The general manager of The Canadian Stage Company credits strategic marketing with boosting audience subscriptions for the 1994-95 season to record-breaking levels.

Martin Bragg, the company’s general manager, says by identifying and targetting former or current Canadian Stage patrons, the company has increased subscriptions 45% over this time last year.

Bragg, who began in theatre as an actor, then moved backstage, says it has been a case of Canadian Stage dropping the shotgun approach in favor of the rifle shot.

Bragg says the Toronto-based company’s strategic marketing plan, dubbed, ’75 by 95,’ set out to achieve a 75% subscribed house by 1995.

To date, he says 81% of last year’s subscribers have renewed their season tickets for Canadian Stage’s 1994-95 line-up of plays, and there are four months left in the marketing campaign.

Bragg says to reach that figure Canadian Stage used telemarketing, calling subscribers who had attended the theatre and so had some connection with it already.

As well, he says the company delved into its database to find out which subscribers for 1993-94 had not subscribed for the next season.

Bragg says during the last couple of plays in 1993-94, reminder notes from Canadian Stage were left on the seats of those subscribers who had not renewed their tickets.

Also, during the last two plays of the 1993-94 season, Bragg says he made pre-curtain speeches thanking patrons for their support.

Yet, despite the astute marketing of 75 by 95, Bragg makes clear it was all done with a soft-sell approach.

Subscribers to the coming year’s line-up at Canadian Stage get a 20% saving off single ticket prices – equal to one play free, special ticket bonuses on Berkeley Street Theatre productions, invitations to special events, preferred seating, and more.

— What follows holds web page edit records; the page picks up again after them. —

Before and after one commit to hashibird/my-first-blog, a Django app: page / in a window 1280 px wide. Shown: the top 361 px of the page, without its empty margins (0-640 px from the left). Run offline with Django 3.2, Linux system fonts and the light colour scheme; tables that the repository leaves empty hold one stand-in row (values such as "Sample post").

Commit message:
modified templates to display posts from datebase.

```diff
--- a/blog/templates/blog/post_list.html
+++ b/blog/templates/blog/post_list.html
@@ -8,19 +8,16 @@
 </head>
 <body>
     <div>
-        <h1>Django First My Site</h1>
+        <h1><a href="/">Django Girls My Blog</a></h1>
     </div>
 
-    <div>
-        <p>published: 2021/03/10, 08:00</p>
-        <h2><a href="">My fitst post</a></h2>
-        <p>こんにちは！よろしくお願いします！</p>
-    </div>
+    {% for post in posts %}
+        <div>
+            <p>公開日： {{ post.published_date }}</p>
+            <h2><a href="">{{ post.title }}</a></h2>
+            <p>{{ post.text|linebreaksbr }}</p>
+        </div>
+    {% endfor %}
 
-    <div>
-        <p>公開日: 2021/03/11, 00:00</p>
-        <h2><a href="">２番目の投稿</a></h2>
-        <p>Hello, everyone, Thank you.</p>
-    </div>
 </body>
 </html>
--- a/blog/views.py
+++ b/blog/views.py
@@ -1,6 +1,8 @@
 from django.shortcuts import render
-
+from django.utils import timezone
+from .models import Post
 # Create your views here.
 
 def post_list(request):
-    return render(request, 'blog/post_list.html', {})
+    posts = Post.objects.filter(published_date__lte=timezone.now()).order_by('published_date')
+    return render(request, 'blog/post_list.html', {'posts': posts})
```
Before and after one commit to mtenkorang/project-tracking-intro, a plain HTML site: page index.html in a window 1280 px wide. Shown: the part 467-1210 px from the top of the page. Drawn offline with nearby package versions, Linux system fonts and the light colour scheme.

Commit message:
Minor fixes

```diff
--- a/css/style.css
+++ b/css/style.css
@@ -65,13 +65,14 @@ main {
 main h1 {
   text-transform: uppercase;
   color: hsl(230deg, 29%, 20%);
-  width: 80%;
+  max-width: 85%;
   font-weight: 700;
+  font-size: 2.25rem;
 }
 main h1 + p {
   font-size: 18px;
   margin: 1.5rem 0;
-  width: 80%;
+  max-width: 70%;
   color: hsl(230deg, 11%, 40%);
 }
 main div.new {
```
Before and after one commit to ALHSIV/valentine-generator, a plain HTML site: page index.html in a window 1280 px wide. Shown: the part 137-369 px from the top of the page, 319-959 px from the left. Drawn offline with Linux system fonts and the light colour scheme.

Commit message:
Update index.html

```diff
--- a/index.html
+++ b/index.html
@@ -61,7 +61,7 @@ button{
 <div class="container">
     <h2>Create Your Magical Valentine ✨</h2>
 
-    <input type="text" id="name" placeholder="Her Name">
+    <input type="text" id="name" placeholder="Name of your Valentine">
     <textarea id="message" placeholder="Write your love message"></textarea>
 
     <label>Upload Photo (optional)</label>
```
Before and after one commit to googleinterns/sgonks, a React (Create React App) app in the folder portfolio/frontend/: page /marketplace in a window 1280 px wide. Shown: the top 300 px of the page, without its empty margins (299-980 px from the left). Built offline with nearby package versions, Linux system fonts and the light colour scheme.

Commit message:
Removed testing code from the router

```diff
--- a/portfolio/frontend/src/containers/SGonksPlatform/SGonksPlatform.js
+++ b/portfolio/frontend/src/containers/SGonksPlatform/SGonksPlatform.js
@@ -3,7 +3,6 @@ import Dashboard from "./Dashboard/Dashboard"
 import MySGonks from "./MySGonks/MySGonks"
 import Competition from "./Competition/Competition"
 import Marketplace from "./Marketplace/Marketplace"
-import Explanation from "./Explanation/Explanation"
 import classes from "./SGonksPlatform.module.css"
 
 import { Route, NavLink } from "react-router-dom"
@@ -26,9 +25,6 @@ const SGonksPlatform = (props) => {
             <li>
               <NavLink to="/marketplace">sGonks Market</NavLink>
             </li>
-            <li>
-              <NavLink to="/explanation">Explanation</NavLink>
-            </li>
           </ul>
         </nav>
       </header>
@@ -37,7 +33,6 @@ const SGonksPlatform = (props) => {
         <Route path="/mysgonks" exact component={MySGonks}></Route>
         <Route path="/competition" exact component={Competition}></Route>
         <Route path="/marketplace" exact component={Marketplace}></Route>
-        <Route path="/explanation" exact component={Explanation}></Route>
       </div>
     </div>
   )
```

Plays scheduled for Canadian Stage and its Berkeley Street offshoot include Don Hannah’s The Wooden Hill, Hay Fever by Noel Coward, Transit of Venus by Maureen Hunter and David Mamet’s Oleanna.